= TASK REQUIREMENTS =
For each record below, retype the text exactly and omit any image.

Before-and-after page screenshots
● ● ●
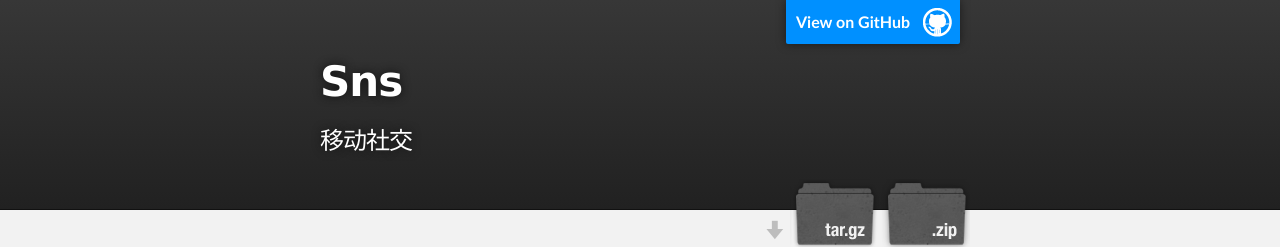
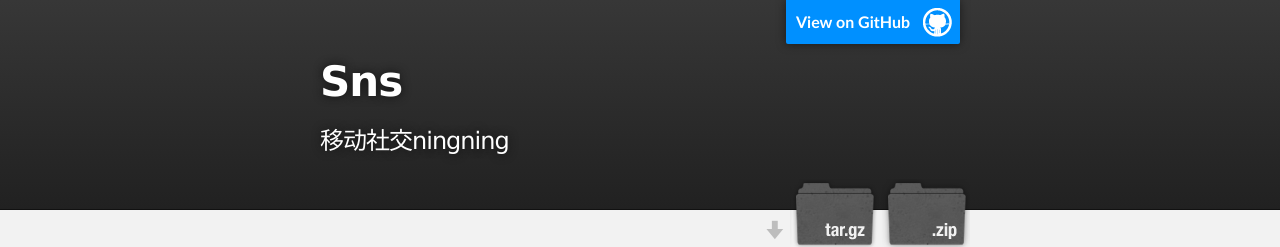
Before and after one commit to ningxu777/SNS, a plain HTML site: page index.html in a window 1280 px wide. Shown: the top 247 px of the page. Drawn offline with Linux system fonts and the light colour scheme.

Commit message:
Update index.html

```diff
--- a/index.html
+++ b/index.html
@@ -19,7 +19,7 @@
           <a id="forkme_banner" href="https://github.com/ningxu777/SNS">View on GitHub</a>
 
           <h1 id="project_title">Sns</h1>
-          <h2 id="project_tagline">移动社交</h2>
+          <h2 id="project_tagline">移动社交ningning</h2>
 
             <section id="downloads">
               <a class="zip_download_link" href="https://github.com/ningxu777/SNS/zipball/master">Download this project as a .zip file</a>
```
● ● ●
= ANSWER FOR THIS EXERCISE =
Before and after one commit to ningxu777/SNS, a plain HTML site: page index.html in a window 1280 px wide. Shown: the top 247 px of the page. Drawn offline with Linux system fonts and the light colour scheme.

Commit message:
Update index.html

```diff
--- a/index.html
+++ b/index.html
@@ -19,7 +19,7 @@
           <a id="forkme_banner" href="https://github.com/ningxu777/SNS">View on GitHub</a>
 
           <h1 id="project_title">Sns</h1>
-          <h2 id="project_tagline">移动社交</h2>
+          <h2 id="project_tagline">移动社交ningning</h2>
 
             <section id="downloads">
               <a class="zip_download_link" href="https://github.com/ningxu777/SNS/zipball/master">Download this project as a .zip file</a>
```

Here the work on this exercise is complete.